Peter Wollen's Signs and Meanings in the Cinema (1969) was one of the first studies to reveal the contours of a new discipline. With its considered discussions of filmic theory and practice, it helped to establish the foundations for the study of cinema that has since emerged as a powerful pedagogy. Some 30 years on, Wollen is professor of film studies at the University of California Los Angeles - a position that didn't exist in 1969.
Written just a few years after the celebrations of a century of cinema in 1995, this new book's essays are haunted by the idea of the death of cinema. Wollen rejects the idea that the cinema industry will be absorbed by "digital media". He is more anxious about the trend to develop film as spectacle, something ever closer to a fairground ride, thus losing its artistic and cultural depth. Against this trend, Wollen urges the task of criticism, and particularly the aesthetic criticism that he sees as part and parcel of being a lover of cinema.
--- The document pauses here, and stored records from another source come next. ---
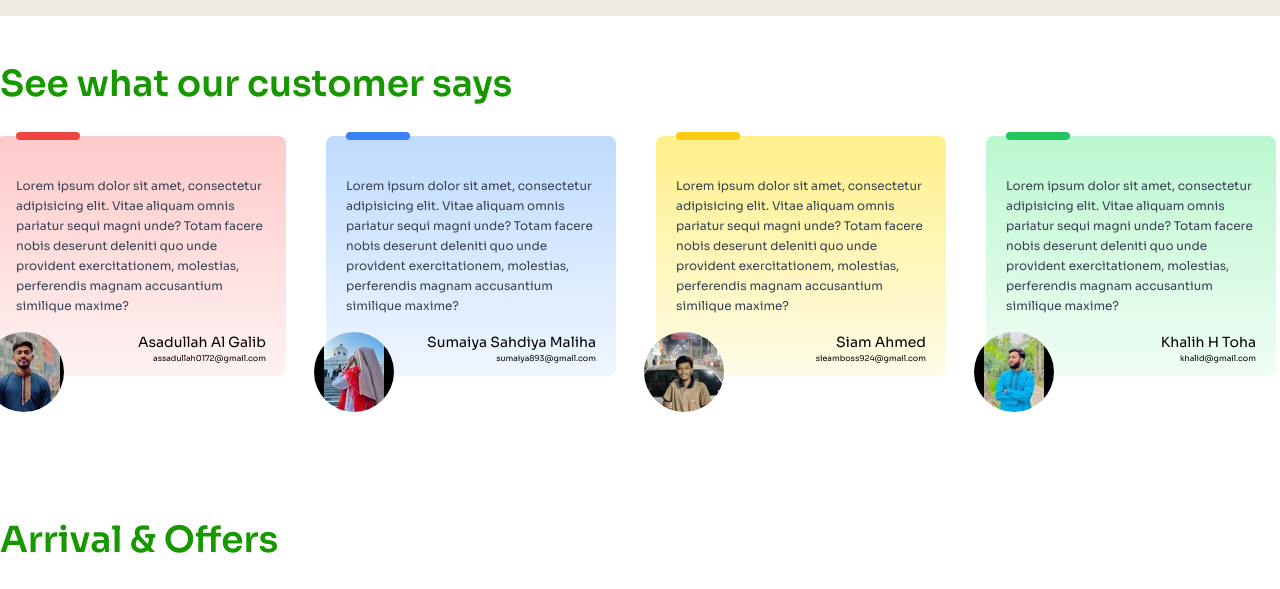
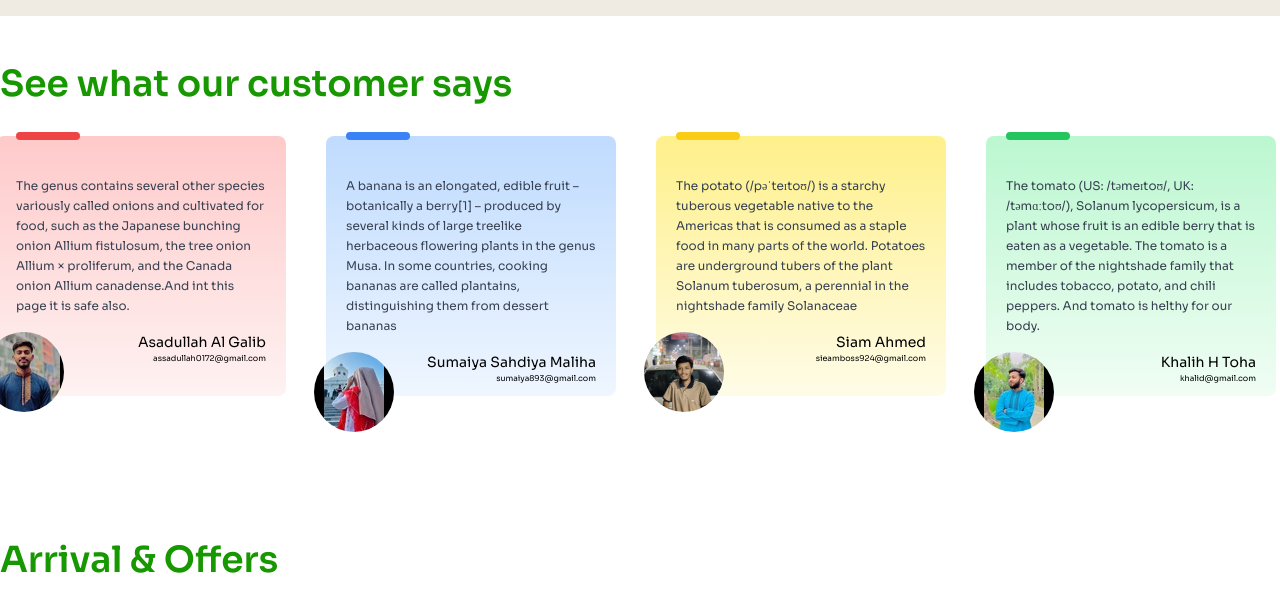
Before and after one commit to asadullahhhhh/Assignment-3, a website: page index.html in a window 1280 px wide. Shown: the part 2160-2749 px from the top of the page. Drawn offline with Linux system fonts and the light colour scheme.

Commit message:
remove all lorem ipsum world

```diff
--- a/index.html
+++ b/index.html
@@ -230,9 +230,9 @@
                <!-- cutomer card -->
                 <div class="flex gap-10 px-7 lg:px-0 relative ">
                   <!-- card 1 -->
-                  <div class="bg-gradient-to-b from-red-200 to-red-50 rounded-lg pt-10 px-5 absolute -left-1 lg:relative cardOne card">
+                  <div class="bg-gradient-to-b from-red-200 to-red-50 rounded-lg pt-10 px-5 absolute -left-1 lg:relative cardOne card flex-1">
                      <span class="h-2 w-16 bg-red-500 absolute rounded-xl -top-1"></span>
-                     <p class="text-gray-700 text-xs leading-5">Lorem ipsum dolor sit amet, consectetur adipisicing elit. Vitae aliquam omnis pariatur sequi magni unde? Totam facere nobis deserunt deleniti quo unde provident exercitationem, molestias, perferendis magnam accusantium similique maxime?</p>
+                     <p class="text-gray-700 text-xs leading-5">The genus contains several other species variously called onions and cultivated for food, such as the Japanese bunching onion Allium fistulosum, the tree onion Allium × proliferum, and the Canada onion Allium canadense.And int this page it is safe also.</p>
                      <div class="relative">
                         <div class="absolute -left-8">
                            <img class="w-20 h-20 rounded-full" src="c2-assets/cutomer1.jpg" alt="">
@@ -244,9 +244,9 @@
                      </div>
                   </div>
                   <!-- card 2 -->
-                  <div class="bg-gradient-to-b from-blue-200 to-blue-50 rounded-lg pt-10 px-5 absolute -left-1 lg:relative cardTwo card">
+                  <div class="bg-gradient-to-b from-blue-200 to-blue-50 rounded-lg pt-10 px-5 absolute -left-1 lg:relative cardTwo card flex-1">
                      <span class="h-2 w-16 bg-blue-500 absolute rounded-xl -top-1"></span>
-                     <p class="text-gray-700 text-xs leading-5">Lorem ipsum dolor sit amet, consectetur adipisicing elit. Vitae aliquam omnis pariatur sequi magni unde? Totam facere nobis deserunt deleniti quo unde provident exercitationem, molestias, perferendis magnam accusantium similique maxime?</p>
+                     <p class="text-gray-700 text-xs leading-5">A banana is an elongated, edible fruit – botanically a berry[1] – produced by several kinds of large treelike herbaceous flowering plants in the genus Musa. In some countries, cooking bananas are called plantains, distinguishing them from dessert bananas</p>
                      <div class="relative">
                         <div class="absolute -left-8">
                            <img class="w-20 h-20 rounded-full" src="c2-assets/customer2.jpg" alt="">
@@ -258,9 +258,9 @@
                      </div>
                   </div>
                   <!-- card 3 -->
-                  <div class="bg-gradient-to-b from-yellow-200 to-yellow-50 rounded-lg pt-10 px-5 absolute -left-1 lg:relative cardThree card">
+                  <div class="bg-gradient-to-b from-yellow-200 to-yellow-50 rounded-lg pt-10 px-5 absolute -left-1 lg:relative cardThree card flex-1">
                      <span class="h-2 w-16 bg-yellow-400 absolute rounded-xl -top-1"></span>
-                     <p class="text-gray-700 text-xs leading-5">Lorem ipsum dolor sit amet, consectetur adipisicing elit. Vitae aliquam omnis pariatur sequi magni unde? Totam facere nobis deserunt deleniti quo unde provident exercitationem, molestias, perferendis magnam accusantium similique maxime?</p>
+                     <p class="text-gray-700 text-xs leading-5">The potato (/pəˈteɪtoʊ/) is a starchy tuberous vegetable native to the Americas that is consumed as a staple food in many parts of the world. Potatoes are underground tubers of the plant Solanum tuberosum, a perennial in the nightshade family Solanaceae</p>
                      <div class="relative">
                         <div class="absolute -left-8">
                            <img class="w-20 h-20 rounded-full" src="c2-assets/customer3.jpg" alt="">
@@ -272,9 +272,9 @@
                      </div>
                   </div>
                   <!-- card 4 -->
-                  <div class="bg-gradient-to-b from-green-200 to-green-50 rounded-lg pt-10 px-5 absolute -left-1 lg:relative cardFour card">
+                  <div class="bg-gradient-to-b from-green-200 to-green-50 rounded-lg pt-10 px-5 absolute -left-1 lg:relative cardFour card flex-1">
                      <span class="h-2 w-16 bg-green-500 absolute rounded-xl -top-1"></span>
-                     <p class="text-gray-700 text-xs leading-5">Lorem ipsum dolor sit amet, consectetur adipisicing elit. Vitae aliquam omnis pariatur sequi magni unde? Totam facere nobis deserunt deleniti quo unde provident exercitationem, molestias, perferendis magnam accusantium similique maxime?</p>
+                     <p class="text-gray-700 text-xs leading-5">The tomato (US: /təmeɪtoʊ/, UK: /təmɑːtoʊ/), Solanum lycopersicum, is a plant whose fruit is an edible berry that is eaten as a vegetable. The tomato is a member of the nightshade family that includes tobacco, potato, and chili peppers. And tomato is helthy for our body.</p>
                      <div class="relative">
                         <div class="absolute -left-8">
                            <img class="w-20 h-20 rounded-full" src="c2-assets/customer4.jpg" alt="">
```
Also changed, not shown: output/tailwind.css.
While making good use of the insights gathered by scholarship, he displays a certain frustration with it: "As I read through copious new accounts of British studios or genres or periods or representations of gender or national identity, I begin to wonder where aesthetics fits into the agenda of research."
"Copious" is polite but devastating here. Against the categories of purely empirical (or even politically correct) archival research, Wollen insists that the key question for film criticism must remain the aesthetic one, the canonical one: "What are the films that really count, the films we wouldn't mind seeing again and again?" Consequently, the book attends to the necessary dynamics of canon formation.
Wollen points out, for instance, the difficulty that Renoir's La Règle du Jeu had in gaining admission to the canon; how Truffaut's auteur theory "served as a polemical instrument for revising [it]"; or emphasises how Godard's tribute to Monogram Pictures in the opening credits to Breathless "was part and parcel of a coherent and considered re-evaluation of classic American cinema". Against the usual indifference, he argues the case for Viking Eggeling, whose film Diagonal Symphony surely deserves "a secure place in the history of film"; and reframes the author William Burroughs as essentially "a multimedia artist, whose obsessions and fascinations ranged across the whole field of the audio-visual". Most tellingly, he makes a case against the usual categorisation (and denigration) of British cinema as essentially realistic, focusing instead on the elements of fantasy and emotional excess in films such as The Third Man and Waterloo Road.
Paris Hollywood is that rare thing: a specialist book for the general reader. In it, we can see that film studies has come of age. Its specialised insights - the products of immersion in theory and history, and the difficult work of textual analysis - have now become available to the general reader. That, at the same time, the essays in the book are likely to offer a source of stimulus and provocation to the academic specialist is a measure of its success.
Paris Hollywood: Writings on Film
Author - Peter Wollen
ISBN - 1 85984 671 8 and 391 3
Publisher - Verso
Price - £40.00 and £13.00
Pages - 314